Problem to solve.
Whenever the string "layouts" turns up in a line of the data below, copy that line.

——————

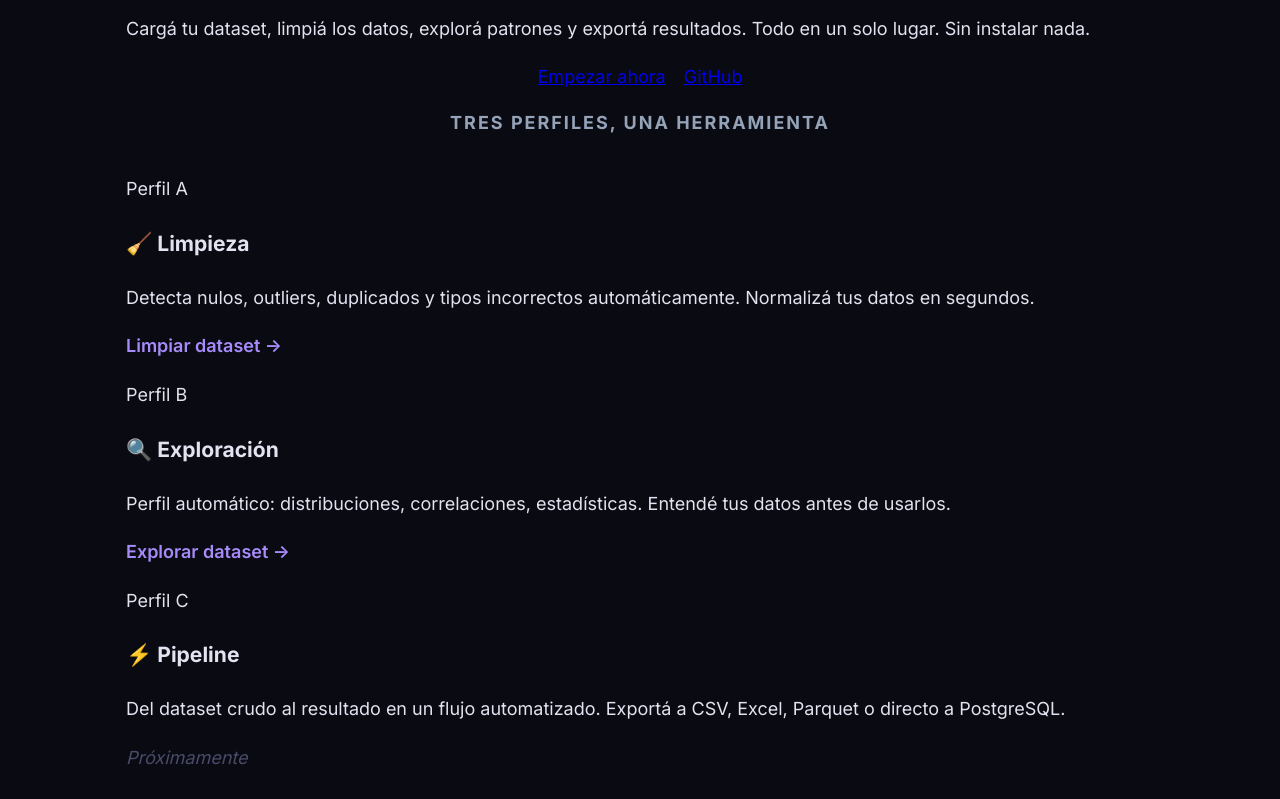
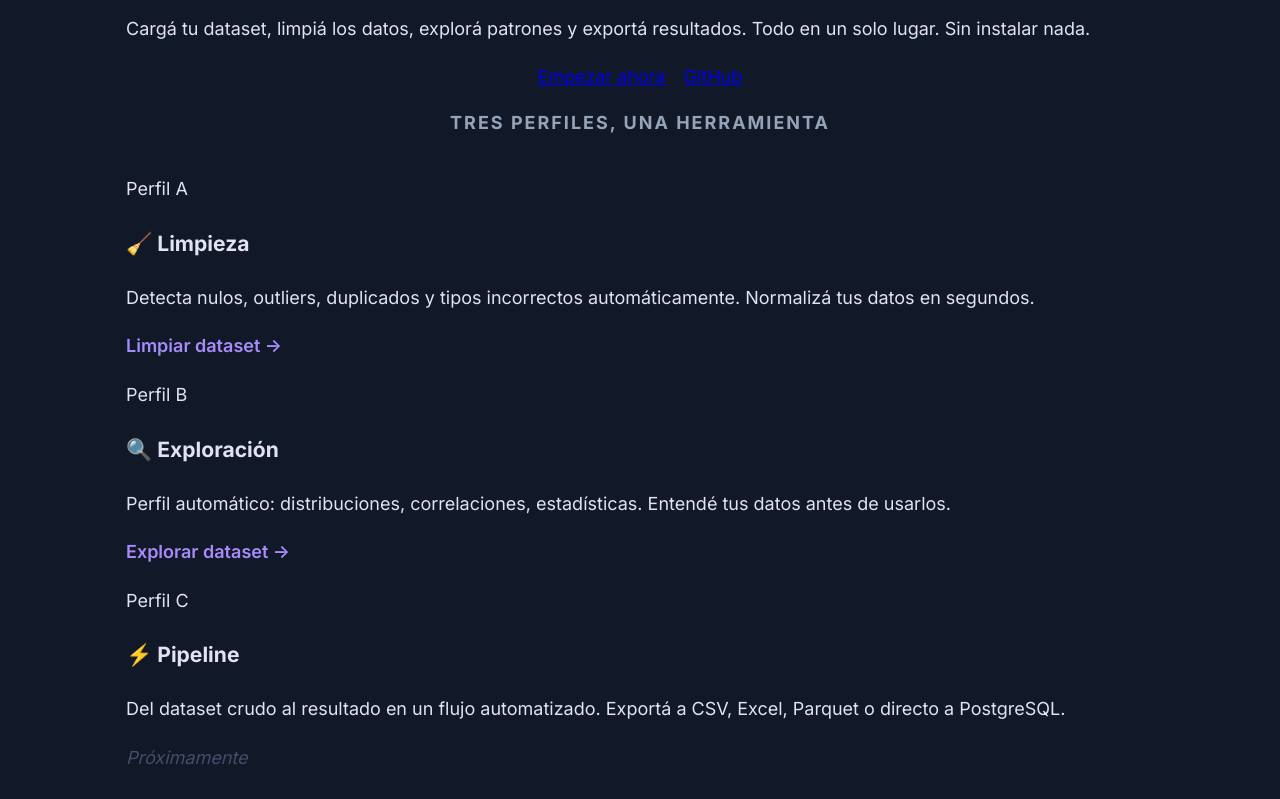
Before and after one commit to LeandroBenjaminL/datlas, an Astro site in the folder frontend/: page / in a window 1280 px wide. Shown: the part 199-998 px from the top of the page. Built offline with nearby package versions, Linux system fonts and the light colour scheme; Astro itself is replaced by a stand-in of ours.

Commit message:
feat(ui): cambiar paleta a gris neutro + violeta como acento
Fondo principal cambia de #0a0a12 (negro violeta) a #111827 (gris oscuro).
Header gradiente mas sutil (violeta a gris en vez de violeta a negro).
Violeta se conserva solo para acentos: links, hover, botones, badges.

```diff
--- a/frontend/src/layouts/Layout.astro
+++ b/frontend/src/layouts/Layout.astro
@@ -17,13 +17,14 @@ const { title = 'Datlas' } = Astro.props;
     <link href="https://fonts.googleapis.com/css2?family=Inter:wght@400;500;600;700;800;900&display=swap" rel="stylesheet" />
 
     <style>
-      /* ── Variables CSS (paleta Datlas) ── */
+      /* ── Variables CSS (paleta Datlas: gris neutro + acento violeta) ── */
       :root {
-        --bg-primary: #0a0a12;
-        --bg-card: #12122a;
-        --bg-card-hover: #18183a;
-        --border: #1e1e3a;
-        --border-hover: #3a3a5a;
+        --bg-primary: #111827;
+        --bg-section-alt: #1f2937;
+        --bg-card: #1e1e3a;
+        --bg-card-hover: #25254a;
+        --border: #2a2a45;
+        --border-hover: #4a4a6a;
         --text-primary: #e2e2f0;
         --text-secondary: #94a3b8;
         --text-muted: #4a4a6a;
@@ -32,8 +33,7 @@ const { title = 'Datlas' } = Astro.props;
         --accent-bg: rgba(167, 139, 250, 0.15);
         --btn-primary: #7c3aed;
         --btn-primary-hover: #6d28d9;
-        --gradient-header: linear-gradient(135deg, #1a1040 0%, #0d1b3e 50%, #0a0a12 100%);
-        --gradient-hero: linear-gradient(135deg, #a78bfa, #60a5fa);
+        --gradient-header: linear-gradient(135deg, #1a1040, #111827);
         --font-base: 'Inter', system-ui, -apple-system, sans-serif;
         --max-width: 1100px;
       }
```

——————

Your solution.
--- a/frontend/src/layouts/Layout.astro
+++ b/frontend/src/layouts/Layout.astro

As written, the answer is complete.